Facility Activities

Ankeny National Wildlife Refuge provides a plethora of different public use activities. From hiking to nature photography, there is plenty to do, and just off Interstate-5 too!

Wildlife Viewing

If you enjoy getting outdoors and looking for wildlife, consider a visit to your nearest national wildlife refuge national wildlife refuge
A national wildlife refuge is typically a contiguous area of land and water managed by the U.S. Fish and Wildlife Service  for the conservation and, where appropriate, restoration of fish, wildlife and plant resources and their habitats for the benefit of present and future generations of Americans.

Learn more about national wildlife refuge
! At Ankeny wildlife viewing opportunities range from the stately great blue heron, to chittering western gray squirrels and kreck-ek-ing pacific chorus frogs.


For interpretive experiences at Ankeny NWR, check out Ankeny Hill Overlook, the Eagle Marsh Kiosk, Rail Trail Boardwalk, or the Pintail & Egret Marsh Boardwalk. 

Ankeny Hill Nature Center (AHNC) www.ankenyhillnaturecenter.org

Did you know Ankeny National Wildlife Refuge partners with the Salem Audubon Society and the Friends of the WVNWRC to operate a Nature Center at Ankeny Hill?  The Ankeny Hill Nature Center is 25 acres and includes two accessible trails, a Nature Explore Area, education nodes, Oak Overlook, Volunteer Basecamp and that's just the 1st Phase!  The building, Gehlar Hall, is an indoor and outdoor classroom. In the summer of 2023 the Dave Marshall Outdoor Classroom will be built.  The Ankeny Hill Nature Center is dedicated to being as inclusive and accessible as possible.  Visit anytime from dawn to dusk!  It's always free.  www.ankenyhillnaturecenter.org


Perhaps the fastest growing activity on national wildlife refuges in the past ten years has been wildlife photography.  That’s not surprising – the digital camera population explosion and cell phones with ever-improving picture-taking abilities are increasing the number of nature photographers at a rapid rate.  You don’t need to purchase expensive equipment or have any experience to get started.  A small camera or basic cell phone will do just fine for most visitors.

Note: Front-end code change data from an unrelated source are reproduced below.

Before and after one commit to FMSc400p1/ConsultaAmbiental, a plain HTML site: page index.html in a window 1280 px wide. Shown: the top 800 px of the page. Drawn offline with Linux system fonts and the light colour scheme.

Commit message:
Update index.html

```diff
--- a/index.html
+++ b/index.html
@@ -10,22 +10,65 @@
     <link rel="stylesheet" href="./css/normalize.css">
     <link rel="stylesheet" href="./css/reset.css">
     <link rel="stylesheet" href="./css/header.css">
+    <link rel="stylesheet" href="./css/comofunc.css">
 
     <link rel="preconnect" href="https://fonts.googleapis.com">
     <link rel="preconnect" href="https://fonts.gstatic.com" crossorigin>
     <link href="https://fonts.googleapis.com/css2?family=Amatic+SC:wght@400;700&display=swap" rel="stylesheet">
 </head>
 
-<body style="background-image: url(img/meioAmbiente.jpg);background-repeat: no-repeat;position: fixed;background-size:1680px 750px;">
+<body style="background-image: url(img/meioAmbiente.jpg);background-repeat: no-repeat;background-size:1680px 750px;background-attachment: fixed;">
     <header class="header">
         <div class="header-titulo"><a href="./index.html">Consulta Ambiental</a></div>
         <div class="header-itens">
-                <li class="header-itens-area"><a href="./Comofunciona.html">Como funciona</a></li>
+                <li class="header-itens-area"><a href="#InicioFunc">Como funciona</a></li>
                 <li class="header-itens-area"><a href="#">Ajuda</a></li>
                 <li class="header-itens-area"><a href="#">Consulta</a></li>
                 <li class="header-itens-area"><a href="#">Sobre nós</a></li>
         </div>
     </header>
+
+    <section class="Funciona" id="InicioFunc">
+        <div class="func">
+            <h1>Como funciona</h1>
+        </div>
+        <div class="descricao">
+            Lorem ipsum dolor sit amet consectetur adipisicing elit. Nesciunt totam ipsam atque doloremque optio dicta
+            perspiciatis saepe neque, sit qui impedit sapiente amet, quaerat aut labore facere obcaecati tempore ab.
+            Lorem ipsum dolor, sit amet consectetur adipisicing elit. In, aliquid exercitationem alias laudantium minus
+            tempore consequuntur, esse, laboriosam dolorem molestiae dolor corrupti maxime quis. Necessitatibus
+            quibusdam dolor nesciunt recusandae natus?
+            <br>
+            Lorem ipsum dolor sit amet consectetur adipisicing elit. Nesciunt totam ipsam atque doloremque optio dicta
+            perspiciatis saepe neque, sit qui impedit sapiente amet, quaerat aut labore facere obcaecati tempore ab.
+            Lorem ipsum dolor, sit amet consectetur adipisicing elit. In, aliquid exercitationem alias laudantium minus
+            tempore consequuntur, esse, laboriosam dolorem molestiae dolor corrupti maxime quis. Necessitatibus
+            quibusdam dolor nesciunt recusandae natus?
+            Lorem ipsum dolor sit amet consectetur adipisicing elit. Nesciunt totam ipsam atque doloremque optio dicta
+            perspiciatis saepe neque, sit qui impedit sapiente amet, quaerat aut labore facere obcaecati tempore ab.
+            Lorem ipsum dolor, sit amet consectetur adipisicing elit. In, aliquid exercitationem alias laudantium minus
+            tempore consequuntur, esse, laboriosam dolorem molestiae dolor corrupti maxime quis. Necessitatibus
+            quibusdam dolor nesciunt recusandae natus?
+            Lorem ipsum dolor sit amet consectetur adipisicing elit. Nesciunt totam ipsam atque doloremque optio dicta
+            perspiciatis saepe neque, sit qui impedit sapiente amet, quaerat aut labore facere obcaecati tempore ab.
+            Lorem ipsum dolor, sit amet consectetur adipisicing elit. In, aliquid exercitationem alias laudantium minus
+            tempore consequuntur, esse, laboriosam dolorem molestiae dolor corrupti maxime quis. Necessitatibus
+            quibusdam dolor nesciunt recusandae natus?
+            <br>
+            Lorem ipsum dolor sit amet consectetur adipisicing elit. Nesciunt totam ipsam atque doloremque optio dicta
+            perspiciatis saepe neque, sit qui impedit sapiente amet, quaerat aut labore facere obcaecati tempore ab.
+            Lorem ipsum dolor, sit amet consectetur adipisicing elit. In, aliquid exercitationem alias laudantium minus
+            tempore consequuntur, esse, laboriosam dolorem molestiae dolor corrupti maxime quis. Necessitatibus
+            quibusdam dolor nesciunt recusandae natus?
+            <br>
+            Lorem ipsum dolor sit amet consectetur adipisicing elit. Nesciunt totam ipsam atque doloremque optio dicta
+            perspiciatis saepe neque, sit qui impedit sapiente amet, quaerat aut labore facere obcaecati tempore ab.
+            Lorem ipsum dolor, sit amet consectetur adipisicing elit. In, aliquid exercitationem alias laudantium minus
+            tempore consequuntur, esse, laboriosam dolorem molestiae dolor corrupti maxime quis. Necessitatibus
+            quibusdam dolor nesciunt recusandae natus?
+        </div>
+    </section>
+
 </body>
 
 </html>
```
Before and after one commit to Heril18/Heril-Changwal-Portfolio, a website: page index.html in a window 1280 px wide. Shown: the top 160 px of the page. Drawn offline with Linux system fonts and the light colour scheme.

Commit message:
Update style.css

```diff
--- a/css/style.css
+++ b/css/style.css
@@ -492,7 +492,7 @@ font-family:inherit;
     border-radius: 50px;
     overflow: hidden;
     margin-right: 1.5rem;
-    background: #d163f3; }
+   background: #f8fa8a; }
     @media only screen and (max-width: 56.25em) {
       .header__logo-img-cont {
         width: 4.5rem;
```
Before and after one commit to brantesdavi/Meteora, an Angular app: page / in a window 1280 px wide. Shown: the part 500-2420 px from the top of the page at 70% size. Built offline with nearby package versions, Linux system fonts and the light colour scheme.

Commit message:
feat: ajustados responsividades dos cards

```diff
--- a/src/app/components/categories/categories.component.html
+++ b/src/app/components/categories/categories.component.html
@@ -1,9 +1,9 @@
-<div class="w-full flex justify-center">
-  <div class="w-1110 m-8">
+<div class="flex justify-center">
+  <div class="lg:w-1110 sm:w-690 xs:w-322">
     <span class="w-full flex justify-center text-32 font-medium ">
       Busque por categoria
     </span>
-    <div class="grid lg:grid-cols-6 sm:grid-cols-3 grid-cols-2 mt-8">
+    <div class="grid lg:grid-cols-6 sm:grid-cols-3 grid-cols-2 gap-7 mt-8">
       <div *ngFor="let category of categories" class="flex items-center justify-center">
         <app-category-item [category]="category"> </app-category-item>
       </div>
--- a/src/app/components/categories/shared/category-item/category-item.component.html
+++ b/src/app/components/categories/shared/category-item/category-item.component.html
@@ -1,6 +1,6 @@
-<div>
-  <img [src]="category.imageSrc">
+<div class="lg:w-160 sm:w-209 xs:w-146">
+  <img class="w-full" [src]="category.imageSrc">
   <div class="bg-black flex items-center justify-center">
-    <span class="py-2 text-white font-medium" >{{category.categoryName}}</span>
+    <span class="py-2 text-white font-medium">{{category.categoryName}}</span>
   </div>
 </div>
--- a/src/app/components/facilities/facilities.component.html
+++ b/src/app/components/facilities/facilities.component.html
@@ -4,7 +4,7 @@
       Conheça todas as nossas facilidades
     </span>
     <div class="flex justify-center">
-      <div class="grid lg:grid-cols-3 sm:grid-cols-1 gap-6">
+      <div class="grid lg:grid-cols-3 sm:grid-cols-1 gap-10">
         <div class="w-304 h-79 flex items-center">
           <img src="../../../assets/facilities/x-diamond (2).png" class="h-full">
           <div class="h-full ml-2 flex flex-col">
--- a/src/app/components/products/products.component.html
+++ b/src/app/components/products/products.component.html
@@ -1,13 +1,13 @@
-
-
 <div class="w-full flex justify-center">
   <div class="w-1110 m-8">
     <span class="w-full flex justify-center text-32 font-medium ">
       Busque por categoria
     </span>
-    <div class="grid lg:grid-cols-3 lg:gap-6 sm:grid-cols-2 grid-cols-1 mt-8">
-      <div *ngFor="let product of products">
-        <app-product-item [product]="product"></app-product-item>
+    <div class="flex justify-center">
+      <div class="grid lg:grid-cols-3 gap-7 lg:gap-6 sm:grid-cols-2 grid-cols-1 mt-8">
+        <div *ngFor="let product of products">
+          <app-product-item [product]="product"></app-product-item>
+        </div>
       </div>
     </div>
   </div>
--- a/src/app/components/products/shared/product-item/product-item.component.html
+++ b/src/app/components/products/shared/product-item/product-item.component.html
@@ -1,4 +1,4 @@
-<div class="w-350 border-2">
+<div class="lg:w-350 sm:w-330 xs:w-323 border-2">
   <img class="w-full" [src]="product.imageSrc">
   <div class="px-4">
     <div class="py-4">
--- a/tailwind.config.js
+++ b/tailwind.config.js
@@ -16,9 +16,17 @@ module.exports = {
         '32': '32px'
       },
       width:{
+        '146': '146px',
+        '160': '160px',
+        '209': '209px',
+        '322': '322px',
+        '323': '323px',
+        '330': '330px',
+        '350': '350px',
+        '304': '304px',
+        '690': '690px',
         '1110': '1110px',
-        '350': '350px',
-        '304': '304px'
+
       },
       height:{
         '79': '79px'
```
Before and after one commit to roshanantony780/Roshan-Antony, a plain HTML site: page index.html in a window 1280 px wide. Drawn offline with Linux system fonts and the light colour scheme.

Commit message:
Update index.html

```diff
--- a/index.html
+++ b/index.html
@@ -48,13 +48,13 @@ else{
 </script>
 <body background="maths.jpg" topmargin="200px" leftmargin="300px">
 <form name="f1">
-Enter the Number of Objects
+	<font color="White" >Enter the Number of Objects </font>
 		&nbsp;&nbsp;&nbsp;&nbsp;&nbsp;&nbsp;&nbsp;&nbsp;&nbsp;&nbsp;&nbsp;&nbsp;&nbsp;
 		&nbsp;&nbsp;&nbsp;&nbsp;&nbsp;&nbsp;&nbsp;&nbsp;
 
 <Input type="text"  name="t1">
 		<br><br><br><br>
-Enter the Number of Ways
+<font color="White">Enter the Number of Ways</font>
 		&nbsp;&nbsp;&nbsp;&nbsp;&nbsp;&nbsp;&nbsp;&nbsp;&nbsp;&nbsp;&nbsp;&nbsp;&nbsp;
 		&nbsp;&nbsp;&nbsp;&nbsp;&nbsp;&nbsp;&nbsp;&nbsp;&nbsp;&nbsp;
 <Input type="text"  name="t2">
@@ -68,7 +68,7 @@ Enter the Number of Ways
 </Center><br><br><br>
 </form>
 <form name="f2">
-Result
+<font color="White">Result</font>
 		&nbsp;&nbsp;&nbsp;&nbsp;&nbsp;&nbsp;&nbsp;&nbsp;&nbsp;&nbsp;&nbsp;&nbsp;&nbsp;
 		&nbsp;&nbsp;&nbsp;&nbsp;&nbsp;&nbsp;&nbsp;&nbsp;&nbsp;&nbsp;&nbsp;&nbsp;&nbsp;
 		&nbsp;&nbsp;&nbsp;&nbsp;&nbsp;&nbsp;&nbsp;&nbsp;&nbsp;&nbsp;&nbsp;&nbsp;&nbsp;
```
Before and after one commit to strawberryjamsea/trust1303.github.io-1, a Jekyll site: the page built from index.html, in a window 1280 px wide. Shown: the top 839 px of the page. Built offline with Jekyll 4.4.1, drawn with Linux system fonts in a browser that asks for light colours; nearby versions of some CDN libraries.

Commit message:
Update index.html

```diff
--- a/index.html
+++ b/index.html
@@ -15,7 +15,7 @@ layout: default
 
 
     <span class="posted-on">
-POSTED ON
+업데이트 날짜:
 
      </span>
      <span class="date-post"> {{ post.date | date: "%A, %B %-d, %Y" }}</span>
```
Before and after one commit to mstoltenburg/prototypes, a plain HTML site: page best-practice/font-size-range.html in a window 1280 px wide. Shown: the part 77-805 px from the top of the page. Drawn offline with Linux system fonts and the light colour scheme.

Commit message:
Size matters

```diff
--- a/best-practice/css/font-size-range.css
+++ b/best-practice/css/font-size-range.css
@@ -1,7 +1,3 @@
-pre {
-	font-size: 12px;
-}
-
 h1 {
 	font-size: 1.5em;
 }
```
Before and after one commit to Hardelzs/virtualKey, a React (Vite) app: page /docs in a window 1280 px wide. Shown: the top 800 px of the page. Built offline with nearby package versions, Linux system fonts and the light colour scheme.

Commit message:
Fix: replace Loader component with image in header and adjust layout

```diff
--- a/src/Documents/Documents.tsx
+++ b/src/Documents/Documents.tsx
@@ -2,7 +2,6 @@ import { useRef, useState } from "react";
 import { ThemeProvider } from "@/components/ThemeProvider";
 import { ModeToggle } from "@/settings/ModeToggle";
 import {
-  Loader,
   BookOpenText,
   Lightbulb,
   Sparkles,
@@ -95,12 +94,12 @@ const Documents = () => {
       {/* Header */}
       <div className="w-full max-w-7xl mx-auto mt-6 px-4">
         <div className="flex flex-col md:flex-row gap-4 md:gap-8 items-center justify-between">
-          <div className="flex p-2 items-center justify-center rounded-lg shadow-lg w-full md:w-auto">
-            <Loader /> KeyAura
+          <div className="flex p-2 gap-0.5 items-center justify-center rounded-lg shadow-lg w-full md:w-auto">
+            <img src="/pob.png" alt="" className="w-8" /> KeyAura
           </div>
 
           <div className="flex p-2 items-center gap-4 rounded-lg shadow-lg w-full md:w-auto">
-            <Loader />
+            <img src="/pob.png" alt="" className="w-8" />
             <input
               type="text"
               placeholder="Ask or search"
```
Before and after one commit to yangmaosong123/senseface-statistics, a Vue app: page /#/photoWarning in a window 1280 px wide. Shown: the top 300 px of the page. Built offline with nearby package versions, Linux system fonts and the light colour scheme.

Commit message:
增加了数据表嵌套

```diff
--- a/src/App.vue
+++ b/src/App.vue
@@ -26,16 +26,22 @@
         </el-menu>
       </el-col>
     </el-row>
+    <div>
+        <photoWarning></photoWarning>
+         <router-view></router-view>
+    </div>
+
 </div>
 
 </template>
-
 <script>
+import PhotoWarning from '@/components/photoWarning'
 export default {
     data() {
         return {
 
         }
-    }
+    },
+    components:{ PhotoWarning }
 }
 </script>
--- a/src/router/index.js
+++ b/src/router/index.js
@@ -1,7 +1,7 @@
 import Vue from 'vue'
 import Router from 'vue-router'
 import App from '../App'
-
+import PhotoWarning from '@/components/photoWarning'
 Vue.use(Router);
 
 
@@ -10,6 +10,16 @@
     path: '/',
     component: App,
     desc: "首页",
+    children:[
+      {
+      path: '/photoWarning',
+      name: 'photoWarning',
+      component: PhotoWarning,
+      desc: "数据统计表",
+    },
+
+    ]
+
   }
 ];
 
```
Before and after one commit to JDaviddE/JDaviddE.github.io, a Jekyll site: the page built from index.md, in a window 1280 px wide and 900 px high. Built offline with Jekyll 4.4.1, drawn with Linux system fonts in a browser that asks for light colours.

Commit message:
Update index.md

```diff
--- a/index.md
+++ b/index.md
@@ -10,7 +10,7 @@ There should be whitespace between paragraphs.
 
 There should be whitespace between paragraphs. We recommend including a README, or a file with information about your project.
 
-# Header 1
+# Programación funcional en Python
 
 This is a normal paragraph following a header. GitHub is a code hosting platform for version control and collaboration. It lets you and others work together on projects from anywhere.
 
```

We welcome beginning and expert photographers alike to record their outdoor adventures on film, memory card or internal hard drive! Ankeny National Wildlife Refuge considers wildlife photography to be a high-priority activity, and we even provide a photography blind on Frog Pond at the Refuge. 

To learn more about our photography blind and the reservation process, follow the link below.

Many refuges champion wildlife viewing as a key recreational activity.
Rangers lead wildlife walks, tours and educational programs at many sites. Events may focus on wildflowers or birds or on seasonal spectacles, such as elk bugling or sea turtle nesting. Some programs may be limited in size or require advance registration. See individual websites for details.
Whether you wield a smartphone or a zoom lens, you’ll find photo-worthy subjects at national wildlife refuges and national fish hatcheries. Wildlife photography is a priority public use on national wildlife refuges, so you’ll find wildlife drives and blinds and overlooks to help you get the images you’re after.
From bald eagles to spoonbills, from condors to puffins, birds abound on national wildlife refuges. Refuges provide places for birds to nest, rest, feed and breed making them world-renown for their birding opportunities.

Ankeny NWR is an incredible place to hike! Observation blinds located on Rail Trail, Pintail and Egret Trails are a great way to get a closer view of the variety of waterfowl on the Refuge. If you want to photograph birds, stop by Pintail and Eagle Marsh. For a boardwalk hike, go to Rail Trail...